The Noida Authority Animal Shelter (previously the Noida Society for Prevention of Cruelty to Animals) has been a safe space for the care and rehabilitation of over 1200 abandoned, diseased or abused animals. But following a dispute between the local authority and the shelter staff over the non-payment of salaries for 3 months, the shelter struggled to provide basic services to the animals in its care. FIAPO was proud to stand by all those who stepped up to support the shelter as the problems with the local authority were eventually resolved.
Unfortunately, shelters, hospitals, hospices and sanctuaries for animals don’t just struggle because of apathetic (or sometimes manipulative) public offices. Sometimes there aren’t enough staff members; sometimes the protocols and policies are poor (or worse, absent); sometimes the people running the shelter need training; and often there are too many animals without adequate resources or manpower or space to care for them.
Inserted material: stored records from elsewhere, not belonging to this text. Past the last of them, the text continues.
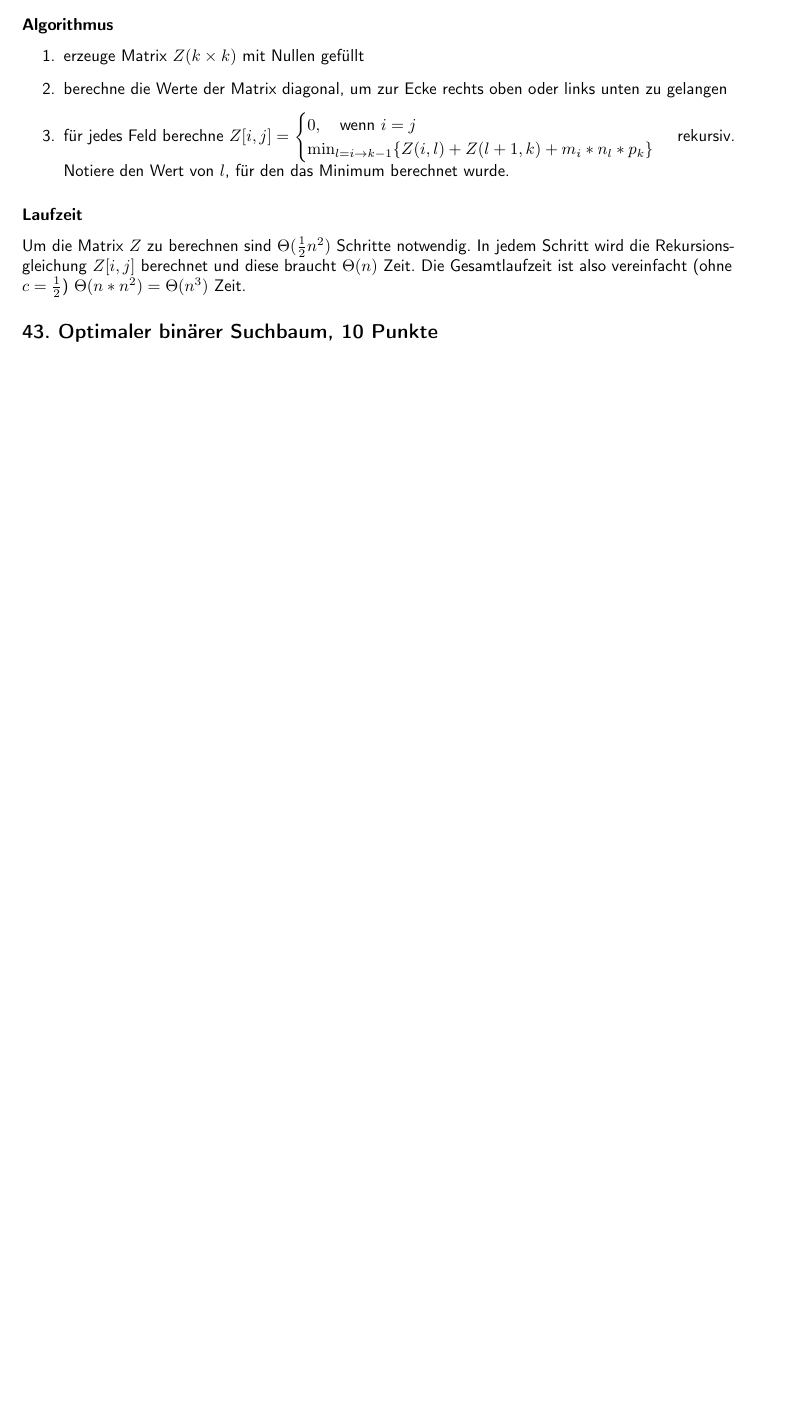
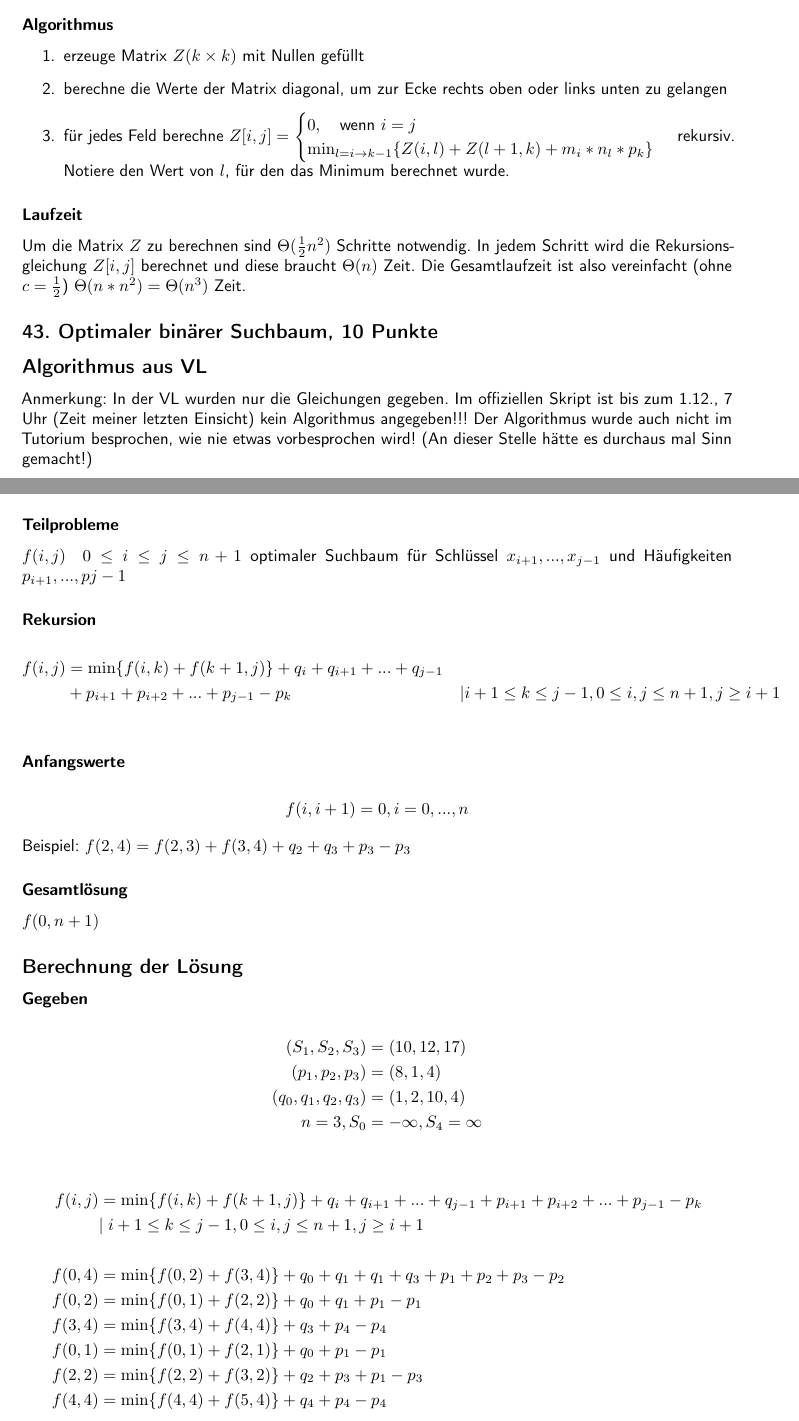
Before and after one commit to TobiHoeppner/HAWS1415, a LaTeX problem sheet (Uebungen/U7/u7.tex): part of the page before the commit and two parts of pages 1 and 2 of 2 after it, the two joined at a grey line, cut so that both start at the same text, the shorter picture padded with empty space. Compiled offline with pdfLaTeX; a LaTeX package or settings file that is missing is left out.

Commit message:
U7A43, Fehler im Skript

```diff
--- a/Uebungen/U7/u7.tex
+++ b/Uebungen/U7/u7.tex
@@ -128,5 +128,40 @@ i,j &1 & 2 & 3 & 4  \\
 \subsubsection*{Laufzeit}
 Um die Matrix $Z$ zu berechnen sind $\Theta(\frac{1}{2}n^2)$ Schritte notwendig. In jedem Schritt wird die Rekursionsgleichung $Z[i,j]$ berechnet und diese braucht $\Theta(n)$ Zeit. Die Gesamtlaufzeit ist also vereinfacht (ohne $c=\frac{1}{2}$) $\Theta(n*n^2) = \Theta(n^3)$ Zeit.
 \subsection*{43. Optimaler binärer Suchbaum, 10 Punkte}
+\subsection*{Algorithmus aus VL}
+Anmerkung: In der VL wurden nur die Gleichungen gegeben. Im offiziellen Skript ist bis zum 1.12., 7 Uhr (Zeit meiner letzten Einsicht) kein Algorithmus angegeben!!! Der Algorithmus wurde auch nicht im Tutorium besprochen, wie nie etwas vorbesprochen wird! (An dieser Stelle hätte es durchaus mal Sinn gemacht!)
+\subsubsection*{Teilprobleme}
+$f(i,j)\quad 0\leq i \leq j \leq n+1$ optimaler Suchbaum für Schlüssel $x_{i+1}, ... , x_{j-1}$ und Häufigkeiten $p_{i+1},...,p{j-1}$
+\subsubsection*{Rekursion}
+\begin{align*}
+f(i,j) &= \min \{ f(i,k) + f(k+1,j)\} + q_i + q_{i+1} + ... + q_{j-1} \\&+ p_{i+1} + p_{i+2} + ... + p_{j-1} - p_{k} &| i+1\leq k \leq j-1, 0 \leq i, j \leq n+1, j \geq i+1\\
+\end{align*}
+\subsubsection*{Anfangswerte}
+\begin{align*}
+f(i, i+1) = 0, i = 0,...,n
+\end{align*}
+% Bild: Baum mit 3 Knoten
+Beispiel: $f(2,4) = f(2,3) + f(3,4) + q_2 + q_3 + p_3 -p_3$
+\subsubsection*{Gesamtlösung}
+$f(0,n+1)$
 
+\subsection*{Berechnung der Lösung}
+\subsubsection*{Gegeben}
+\begin{align*}
+(S_1,S_2,S_3) &= (10, 12, 17)\\
+(p_1,p_2,p_3) &= (8, 1, 4)\\
+(q_0,q_1,q_2,q_3) &= (1, 2, 10, 4)\\
+n = 3, S_0 &= -\infty, S_4 = \infty\\
+\end{align*}
+\begin{align*}
+f(i,j) &= \min \{ f(i,k) + f(k+1,j)\} + q_i + q_{i+1} + ... + q_{j-1} + p_{i+1} + p_{i+2} + ... + p_{j-1} - p_{k}\\
+&|\; i+1\leq k \leq j-1, 0 \leq i, j \leq n+1, j \geq i+1\\
+\\
+f(0,4) &= \min \{ f(0,2) + f(3,4)\} + q_0 + q_{1} + q_{1} + q_{3} + p_{1} + p_{2} + p_{3} - p_{2}\\
+f(0,2) &= \min \{ f(0,1) + f(2,2)\} + q_0 + q_{1} + p_{1} - p_{1}\\
+f(3,4) &= \min \{ f(3,4) + f(4,4)\} + q_3 + p_{4} - p_{4}\\
+f(0,1) &= \min \{ f(0,1) + f(2,1)\} + q_0 + p_{1} - p_{1}\\
+f(2,2) &= \min \{ f(2,2) + f(3,2)\} + q_2 + p_{3} + p_{1} - p_{3}\\
+f(4,4) &= \min \{ f(4,4) + f(5,4)\} + q_4 + p_{4} - p_{4}\\
+\end{align*}
 \end{document}
```
Also changed, not shown: Skript/VL11.tex (+1 -1 lines), Uebungen/U7/u7.pdf, skript/MAIN.pdf.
Meanwhile, there are up to 12 million street dogs in India, and even more abandoned dairy cattle, horses, donkeys, pigs, monkeys, birds, reptiles and other animals that get caught up in conflict in our urban jungles.
While the animal care facilities in our country are burdened and struggling, the number of animals in distress continues to grow. If we are serious about providing care at any significant scale, clearly the sheltering model isn’t going to work. We need a radical shift in how we respond, toward a more sustainable method of caring for street animals.
An alternative model that stands a winning chance is that of an on-site first-aid programme. A vigorous and well-planned on-site first-aid program uses fewer resources than a shelter, is a more timely approach for treatment, and can provide aid to approximately 70% of the cases that need assistance.
Popularised in Mumbai (thanks to the work of Abodh Aras of the Welfare of Stray Dogs), run successfully in Pune, and with FIAPO-led projects in Indore and Varanasi, this model enables us to treat animals with wounds, skin ailments, maggot infections and small injuries right where they live. It enables them to heal much faster and with less risk of infection than at a shelter, and also saves considerable time and resources that can be utilized by shelters to tend to more critical cases instead. Imagine if 70% of all dogs in a shelter didn’t have to be brought there and could simply be treated on-site!
However, if you are already doing first aid of animals in your city, be warned! It is easy to miss the key ingredients that make an on-site first-aid programme a viable alternative to taking every animal to the shelter. You need to map your area (and follow it), identify and train volunteers, nurture your community, measure impact, record data, undertake follow-ups, and do all this an organized, systematic manner. Unless you follow this precise methodology, you are unlikely to reap the benefits of on-site first aid. Contact FIAPO if you’d like to learn more!
Not only is on-site first-aid great for the animals, but it is one of the strongest ways to foster a positive relationship between communities and their resident animals. When the programme is done regularly and with a method, many people in local communities will step up to join, foster dogs needing more attention, or at least make a phone call if an animal is injured. This way, we can not only provide life-saving first-aid to animals, but ensure that the community they live in cares for them itself.
Considering the instances of neglect and difficulty at many facilities, our holistic model for an alternative to shelters is certainly the need of the hour. So if you are wanting to do more for animals in your city, it’s time to re-envision your approach, from a shelter under constant pressure struggling to help animals brought to it, to a people-powered wave of change that can carry love and medicine to animals all across your city.
Federation of Indian Animal Protection Organisations (FIAPO)
Featured image courtesy Kim Bartlett / Animal People, Inc.